─── Dataset records ───
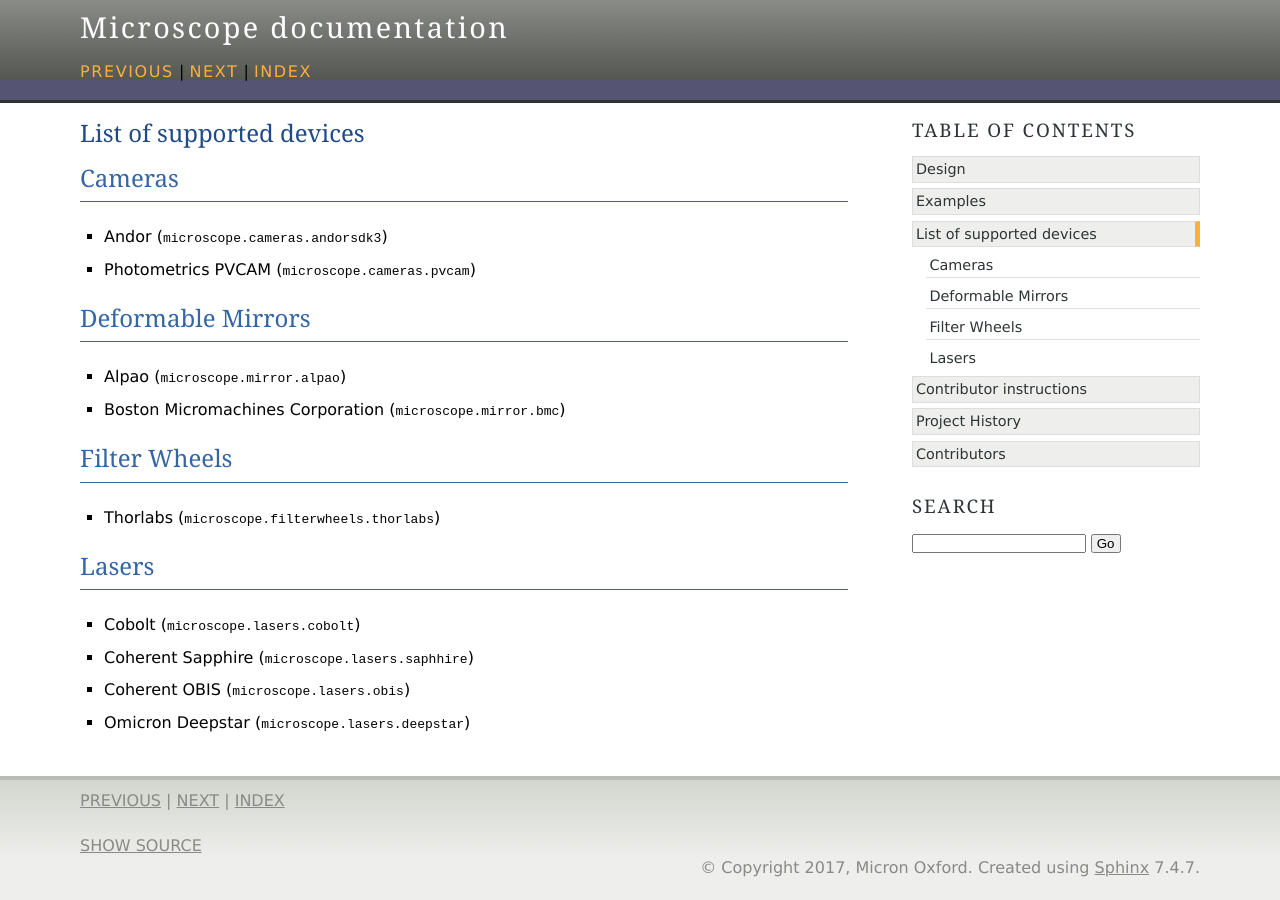
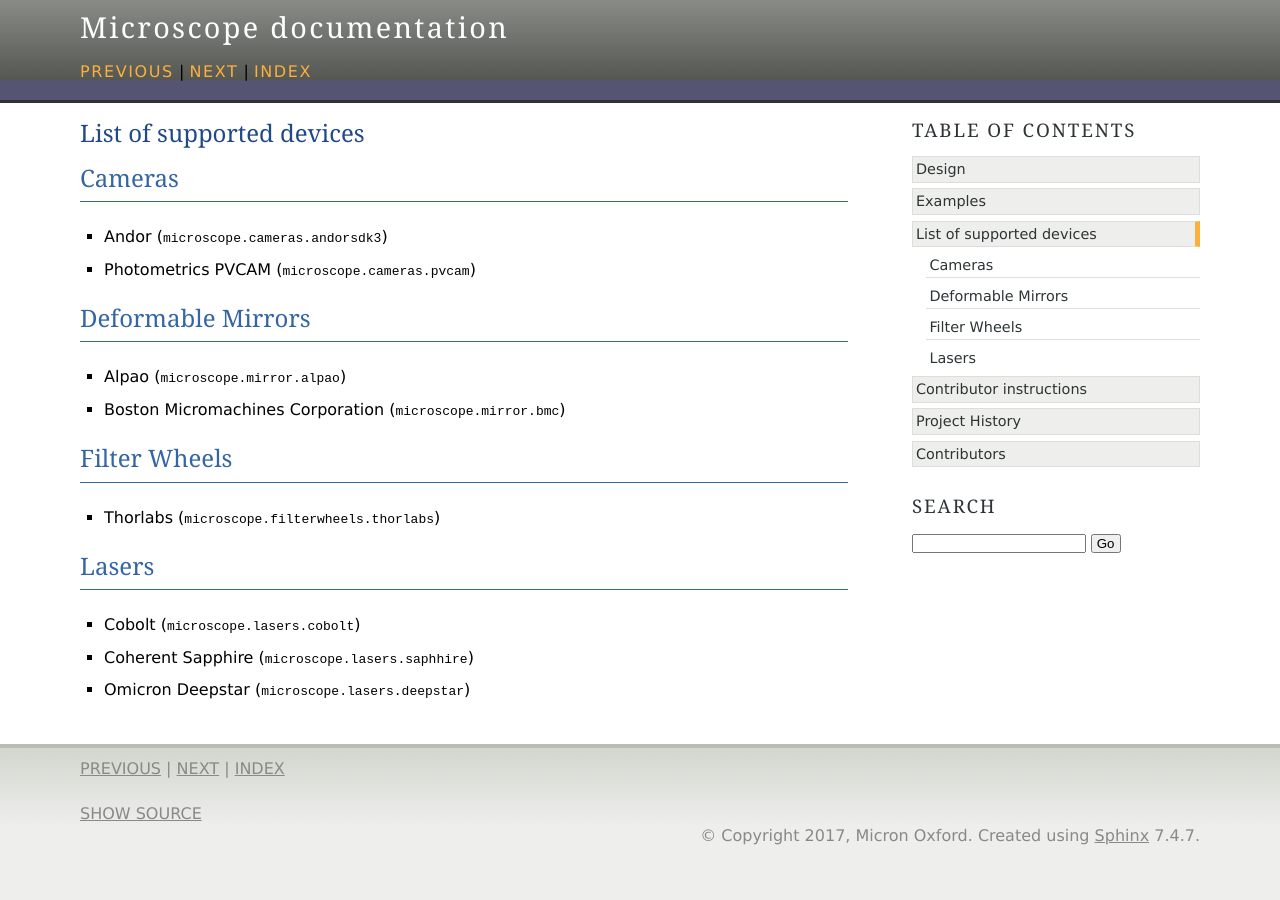
Before and after one commit to python-microscope/microscope, a Sphinx documentation site: the page built from doc/supported-devices.rst, in a window 1280 px wide. Built offline with Sphinx 7.4.7, drawn with Linux system fonts in a browser that asks for light colours; pages that are not in the unit, such as notebooks, are missing from menus.

Commit message:
Obis clean branch

```diff
--- a/doc/supported-devices.rst
+++ b/doc/supported-devices.rst
@@ -32,5 +32,4 @@
 
 - Cobolt (:class:`microscope.lasers.cobolt`)
 - Coherent Sapphire (:class:`microscope.lasers.saphhire`)
-- Coherent OBIS (:class:`microscope.lasers.obis`)
 - Omicron Deepstar (:class:`microscope.lasers.deepstar`)
```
───
Work instructions
Set down all of the entries exactly as they stand, without any image.

Solution to this task
Before and after one commit to python-microscope/microscope, a Sphinx documentation site: the page built from doc/supported-devices.rst, in a window 1280 px wide. Built offline with Sphinx 7.4.7, drawn with Linux system fonts in a browser that asks for light colours; pages that are not in the unit, such as notebooks, are missing from menus.

Commit message:
Obis clean branch

```diff
--- a/doc/supported-devices.rst
+++ b/doc/supported-devices.rst
@@ -32,5 +32,4 @@
 
 - Cobolt (:class:`microscope.lasers.cobolt`)
 - Coherent Sapphire (:class:`microscope.lasers.saphhire`)
-- Coherent OBIS (:class:`microscope.lasers.obis`)
 - Omicron Deepstar (:class:`microscope.lasers.deepstar`)
```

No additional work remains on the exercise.